New data could lead to the development of new drugs for both diseases.
Scientists at the Francis Crick Institute, GlaxoSmithKline and Newcastle University have been investigating the protein LRRK2, which has been identified as potentially playing a role in a number of diseases such as Crohn's, ulcerative colitis, leprosy, tuberculosis (TB) and Parkinson's.
In patients with Parkinson’s disease, an LRRK2 mutation, is often present, and LRRK2 inhibitors have been shown to have the potential to treat the condition, Until recently, however, researchers did not understand the mechanism of disease involved.
The new discovery was achieved through the investigation of LRRK2 in human and mouse macrophages, which are immune cells designed to identify and destroy bacteria. When the macrophages were infected with the bacteria that causes tuberculosis - Mycobacterium tuberculosis (Mtb) – it was observed that the LRRK2 protein prevented the cells from eliminating the bacteria.

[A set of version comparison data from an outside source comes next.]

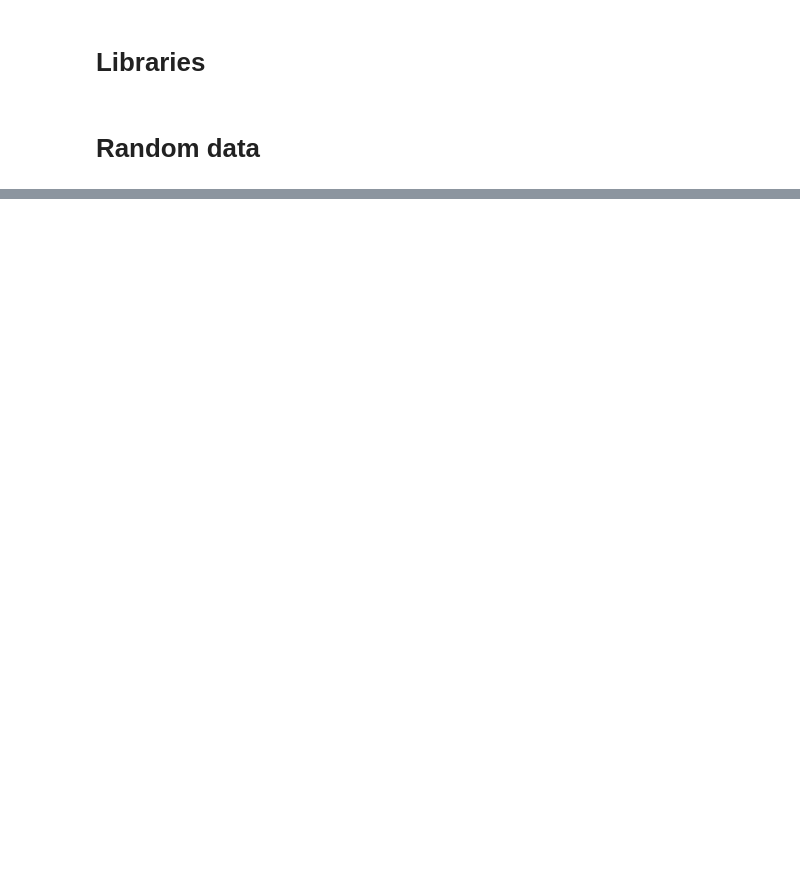
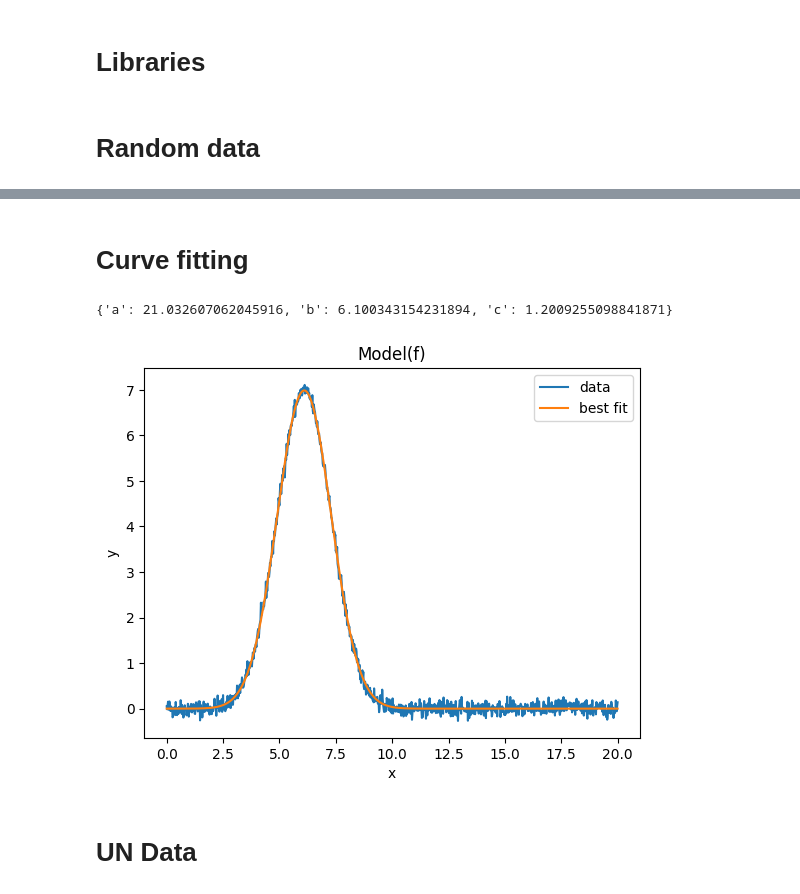
Before and after one commit to 21Blix/Infectious-Disease-Modelling, a Jupyter notebook: Week_3/week3.ipynb, the cells around one changed output, grey strips where cells are left out. Cells and saved outputs as stored; diff of their text form; code cells hidden in the pictures; blank space fills up the shorter version.

```diff
--- a/Week_3/week3.ipynb
+++ b/Week_3/week3.ipynb
@@ -27,0 +28,22 @@ plt.savefig("gaussian with noise.png")
+# %% [markdown]
+# Curve fitting
+# %%
+def f(x, a, b, c):
+    return gaussian(x, a, b, c)
+
+mod = lmfit.Model(f)
+# we set the parameters (and some initial parameter guesses)
+mod.set_param_hint("a", value=10.0, vary=True)
+mod.set_param_hint("b", value=10.0, vary=True)
+mod.set_param_hint("c", value=10.0, vary=True)
+
+params = mod.make_params()
+
+result = mod.fit(data, params, method="leastsq", x=x)  # fitting
+result.plot_fit(datafmt="-");
+result.best_values
+# %% [output]
+{'a': 21.032607062045916, 'b': 6.100343154231894, 'c': 1.2009255098841871}
+[figure, added]
+# %% [markdown]
+# UN Data
```
Also changed, not shown: parts of 9 cells of this notebook.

If the LRRK2 was removed or blocked in some way, however, the macrophages were able to eliminate the Mtb. Similar results were obtained when the LRRK2 gene in mice was knocked out. The mice were better able to resist TB infection and compared to control mice were found to have less Mtb in their lungs up to two weeks after infection.

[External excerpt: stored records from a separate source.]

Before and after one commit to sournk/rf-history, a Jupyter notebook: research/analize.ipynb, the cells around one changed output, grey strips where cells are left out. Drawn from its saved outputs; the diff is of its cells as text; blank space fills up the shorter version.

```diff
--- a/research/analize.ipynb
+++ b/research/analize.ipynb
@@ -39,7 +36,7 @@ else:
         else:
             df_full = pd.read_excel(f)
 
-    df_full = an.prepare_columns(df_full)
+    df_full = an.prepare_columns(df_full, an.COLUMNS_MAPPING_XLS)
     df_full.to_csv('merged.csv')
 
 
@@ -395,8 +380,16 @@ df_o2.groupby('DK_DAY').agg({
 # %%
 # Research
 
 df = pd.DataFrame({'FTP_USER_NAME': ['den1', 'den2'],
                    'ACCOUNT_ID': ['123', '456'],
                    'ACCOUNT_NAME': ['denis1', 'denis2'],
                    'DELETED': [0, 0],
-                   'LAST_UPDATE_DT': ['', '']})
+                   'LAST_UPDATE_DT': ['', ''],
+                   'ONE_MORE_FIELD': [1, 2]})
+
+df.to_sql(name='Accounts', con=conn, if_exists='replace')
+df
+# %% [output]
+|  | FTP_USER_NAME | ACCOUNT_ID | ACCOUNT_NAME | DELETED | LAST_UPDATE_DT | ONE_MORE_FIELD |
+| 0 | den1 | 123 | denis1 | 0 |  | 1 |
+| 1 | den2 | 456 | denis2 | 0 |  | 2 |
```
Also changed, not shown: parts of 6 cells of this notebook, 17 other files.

These findings may help explain why LRRK2 inhibitors under development for Parkinson’s may be effective. In Parkinson’s, damage in the brain is caused by the formation of abnormal masses of protein called 'Lewy bodies', according to Susanne Herbst, a post-doctoral fellow at the Crick Institute. It is possible that the LRRK2 inhibitors are allowing excretion of the protein and thus prevention of formation of the abnormal masses.
Most research on Parkinson’s to data has focused on degeneration of neurons in the brain. The results of this study, according to Patrick Lewis, an associate professor in cellular and molecular neuroscience at the University of Reading, suggest that a broader approach is needed with respect to investigation of causes of the neurodegeneration that occurs.
It is also possible that the LRRK2 inhibitors being developed for Parkinson’s may also be effective against tuberculosis, according to Max Gutierrez, Group Leader at the Crick. "LRRK2-inhibiting drugs are already being developed to treat Parkinson's disease, and we're trying to see if we can repurpose them as a potential new TB therapy. This should be relatively straightforward because TB infects the lungs, so the LRRK2 inhibitors wouldn't need to cross the blood-brain barrier like they do in Parkinson's disease," he says.